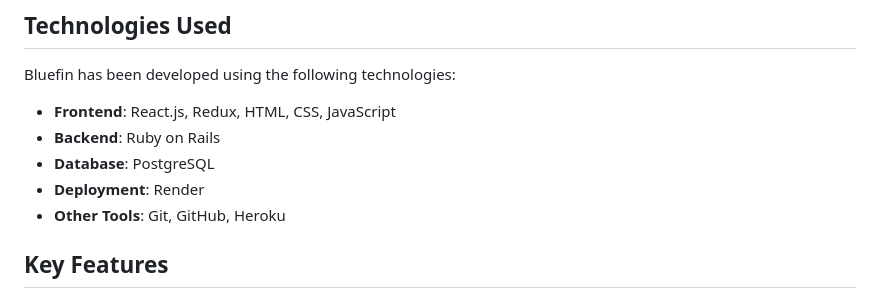
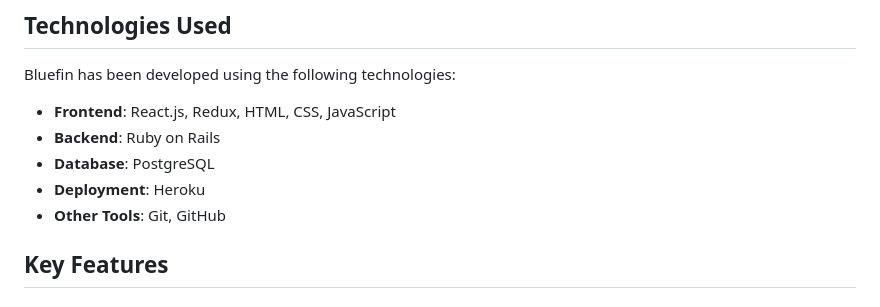
Before and after one commit to rodmen07/Bluefin, a Markdown page: README.md, the part around the change. Rendered like a GitHub page.

```diff
--- a/README.md
+++ b/README.md
@@ -17,8 +17,8 @@ Bluefin has been developed using the following technologies:
 - **Frontend**: React.js, Redux, HTML, CSS, JavaScript
 - **Backend**: Ruby on Rails
 - **Database**: PostgreSQL
-- **Deployment**: Render
-- **Other Tools**: Git, GitHub, Heroku
+- **Deployment**: Heroku
+- **Other Tools**: Git, GitHub
 
 ## Key Features
 
```
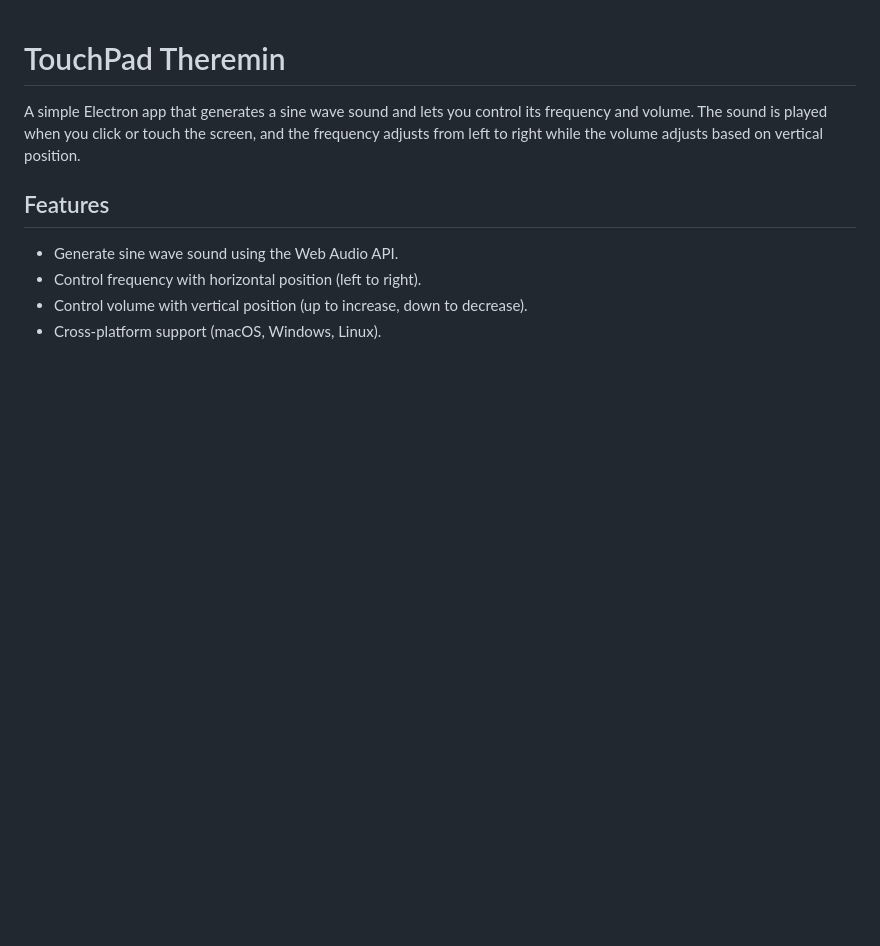
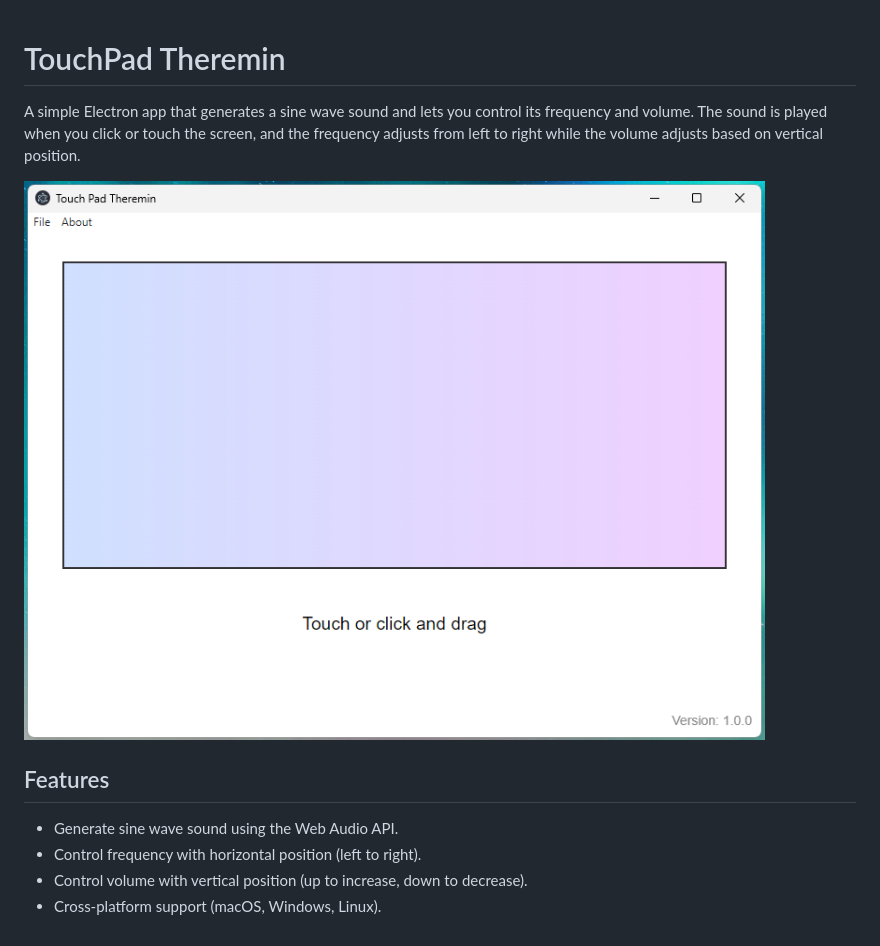
Before and after one commit to joeiannone/touchpad-theremin, a Markdown page: README.md, the part around the change. GitHub-like rendering; pictures changed too: assets/screenshot001.png (added); blank space fills up the shorter version.

```diff
--- a/README.md
+++ b/README.md
@@ -1,6 +1,8 @@
 # TouchPad Theremin
 
 A simple Electron app that generates a sine wave sound and lets you control its frequency and volume. The sound is played when you click or touch the screen, and the frequency adjusts from left to right while the volume adjusts based on vertical position.
+
+![Screenshot of Sine Wave Touchpad](assets/screenshot001.png)
 
 ## Features
 - Generate sine wave sound using the Web Audio API.
```
Also changed, not shown: 1 other file.
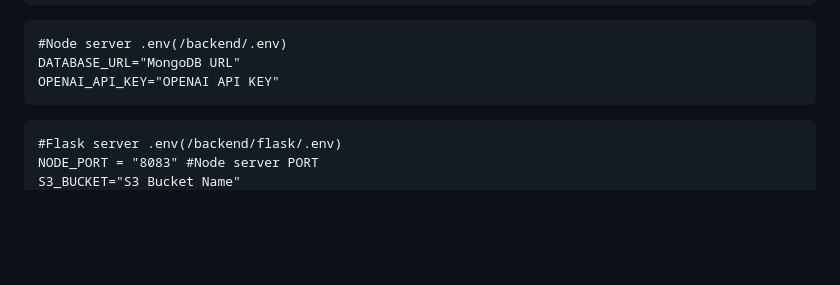
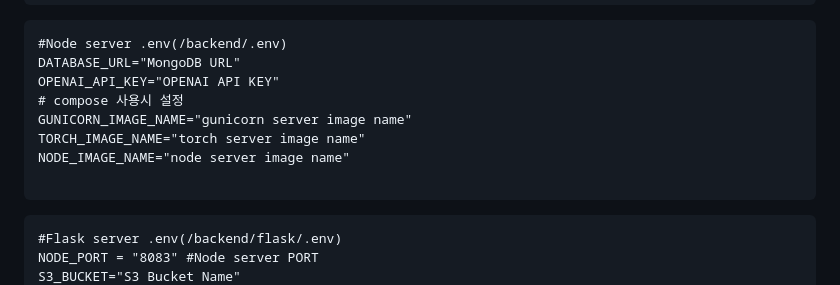
Before and after one commit to SMU-Fit-Rise3/FitRise3, a Markdown page: README.md, the part around the change. GitHub-like rendering; blank space fills up the shorter version.

Commit message:
Update README.md
add Compose-related .env

````diff
--- a/README.md
+++ b/README.md
@@ -128,6 +128,11 @@ EXPO_PUBLIC_SOCKET_PORT = "5000" #Flask Server PORT
 #Node server .env(/backend/.env)
 DATABASE_URL="MongoDB URL"
 OPENAI_API_KEY="OPENAI API KEY"
+# compose 사용시 설정
+GUNICORN_IMAGE_NAME="gunicorn server image name"
+TORCH_IMAGE_NAME="torch server image name"
+NODE_IMAGE_NAME="node server image name"
+
 ```
 
 ```
````
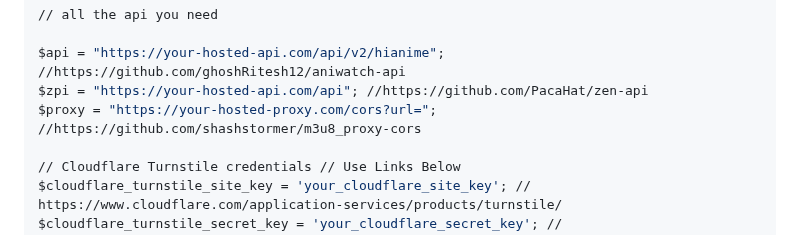
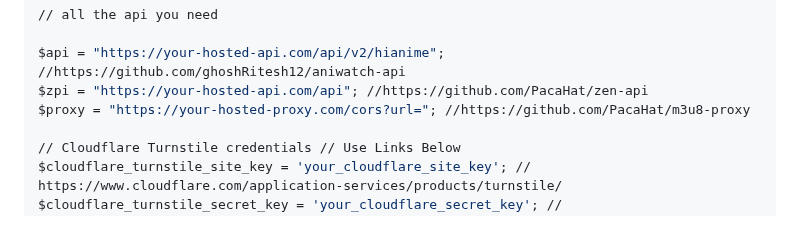
Before and after one commit to temobuop/Anipacamy, a Markdown page: readme.md, the part around one of its changes. GitHub-like rendering.

```diff
--- a/readme.md
+++ b/readme.md
@@ -150,7 +150,7 @@ $instagram = "https://www.instagram.com/pxr15_";
 
 $api = "https://your-hosted-api.com/api/v2/hianime"; //https://github.com/ghoshRitesh12/aniwatch-api
 $zpi = "https://your-hosted-api.com/api"; //https://github.com/PacaHat/zen-api
-$proxy = "https://your-hosted-proxy.com/cors?url="; //https://github.com/shashstormer/m3u8_proxy-cors
+$proxy = "https://your-hosted-proxy.com/cors?url="; //https://github.com/PacaHat/m3u8-proxy
 
 // Cloudflare Turnstile credentials // Use Links Below
 $cloudflare_turnstile_site_key = 'your_cloudflare_site_key'; // https://www.cloudflare.com/application-services/products/turnstile/
```
Also changed, not shown: other parts of readme.md (+1 -1 lines).
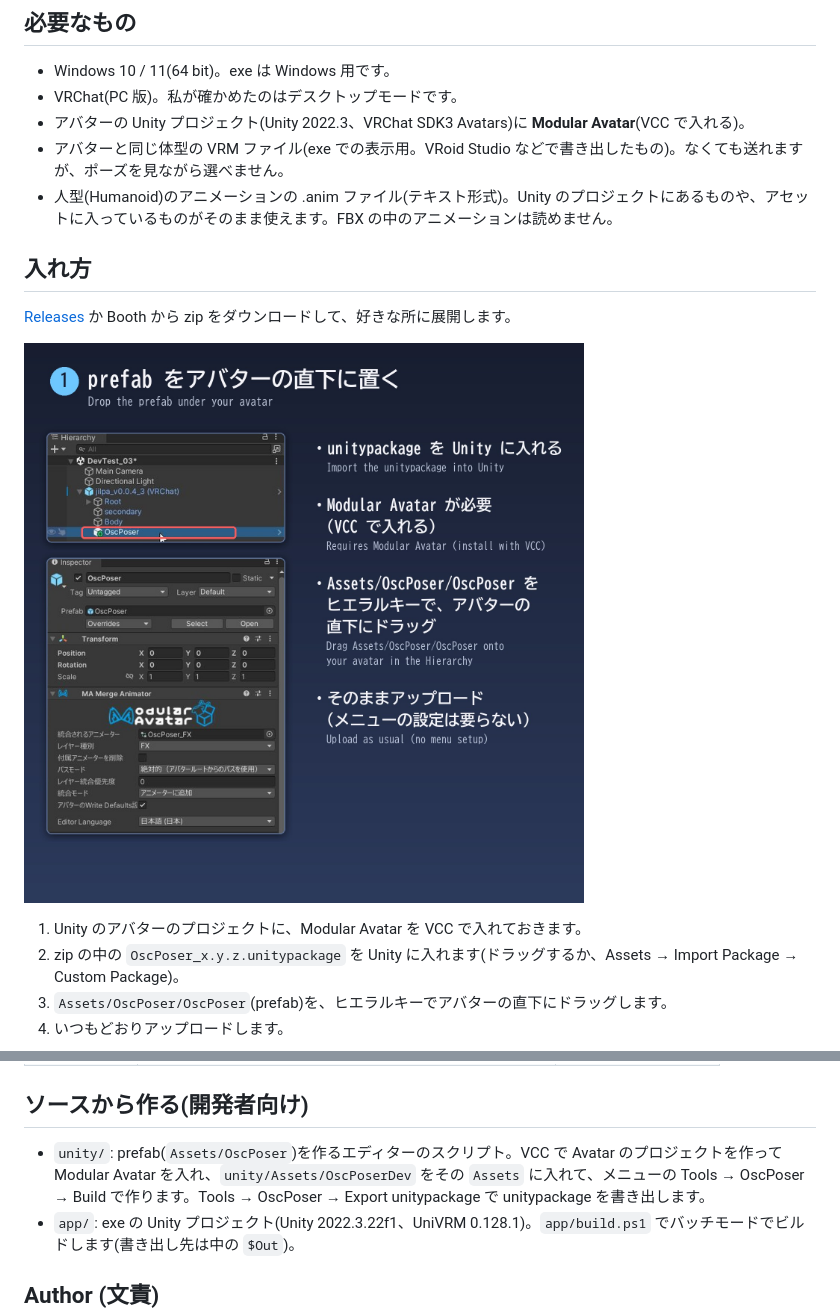
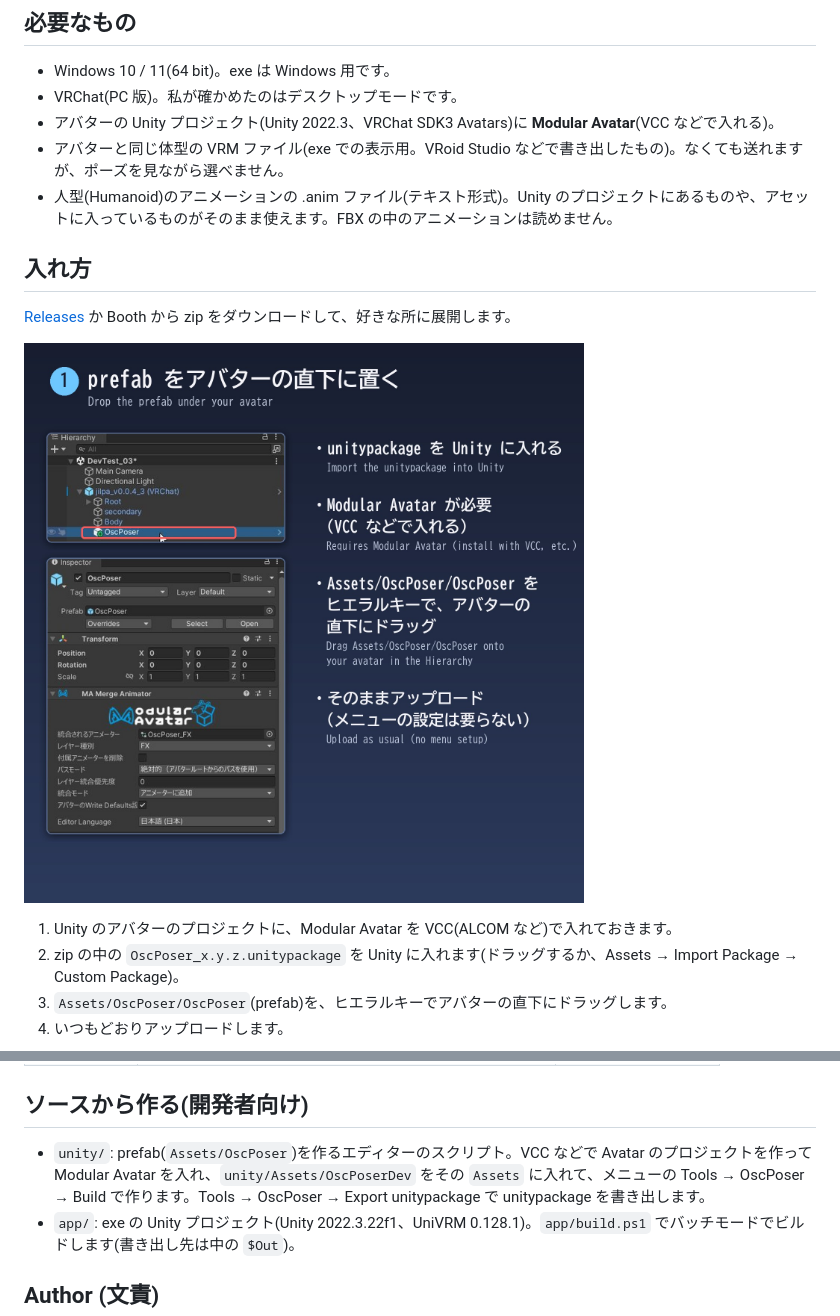
Before and after one commit to JRF-2018/osc_poser, a Markdown page: README.md, 2 parts joined by grey strips. Rendered like a GitHub page; pictures changed too: docs/images/02_install.jpg.

```diff
--- a/README.md
+++ b/README.md
@@ -25,7 +25,7 @@ Cluster 用の [OSCPoser(ymchn さん)](https://github.com/ymchn/OSCPoser)とは
 
 - Windows 10 / 11(64 bit)。exe は Windows 用です。
 - VRChat(PC 版)。私が確かめたのはデスクトップモードです。
-- アバターの Unity プロジェクト(Unity 2022.3、VRChat SDK3 Avatars)に **Modular Avatar**(VCC で入れる)。
+- アバターの Unity プロジェクト(Unity 2022.3、VRChat SDK3 Avatars)に **Modular Avatar**(VCC などで入れる)。
 - アバターと同じ体型の VRM ファイル(exe での表示用。VRoid Studio などで書き出したもの)。なくても送れますが、ポーズを見ながら選べません。
 - 人型(Humanoid)のアニメーションの .anim ファイル(テキスト形式)。Unity のプロジェクトにあるものや、アセットに入っているものがそのまま使えます。FBX の中のアニメーションは読めません。
 
@@ -35,7 +35,7 @@ Cluster 用の [OSCPoser(ymchn さん)](https://github.com/ymchn/OSCPoser)とは
 
 ![prefab をアバターの直下に置く](docs/images/02_install.jpg)
 
-1. Unity のアバターのプロジェクトに、Modular Avatar を VCC で入れておきます。
+1. Unity のアバターのプロジェクトに、Modular Avatar を VCC(ALCOM など)で入れておきます。
 2. zip の中の `OscPoser_x.y.z.unitypackage` を Unity に入れます(ドラッグするか、Assets → Import Package → Custom Package)。
 3. `Assets/OscPoser/OscPoser`(prefab)を、ヒエラルキーでアバターの直下にドラッグします。
 4. いつもどおりアップロードします。
@@ -100,7 +100,7 @@ Cluster 用の [OSCPoser(ymchn さん)](https://github.com/ymchn/OSCPoser)とは
 
 ## ソースから作る(開発者向け)
 
-- `unity/`: prefab(`Assets/OscPoser`)を作るエディターのスクリプト。VCC で Avatar のプロジェクトを作って Modular Avatar を入れ、`unity/Assets/OscPoserDev` をその `Assets` に入れて、メニューの Tools → OscPoser → Build で作ります。Tools → OscPoser → Export unitypackage で unitypackage を書き出します。
+- `unity/`: prefab(`Assets/OscPoser`)を作るエディターのスクリプト。VCC などで Avatar のプロジェクトを作って Modular Avatar を入れ、`unity/Assets/OscPoserDev` をその `Assets` に入れて、メニューの Tools → OscPoser → Build で作ります。Tools → OscPoser → Export unitypackage で unitypackage を書き出します。
 - `app/`: exe の Unity プロジェクト(Unity 2022.3.22f1、UniVRM 0.128.1)。`app/build.ps1` でバッチモードでビルドします(書き出し先は中の `$Out`)。
 
 ## Author (文責)
```
Also changed, not shown: README.en.md (+3 -3 lines), 2 other files.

# Instructions for the task
Where the string "name" turns up in a line of the data above, copy that whole line.

# Written answer
+GUNICORN_IMAGE_NAME="gunicorn server image name"
+TORCH_IMAGE_NAME="torch server image name"
+NODE_IMAGE_NAME="node server image name"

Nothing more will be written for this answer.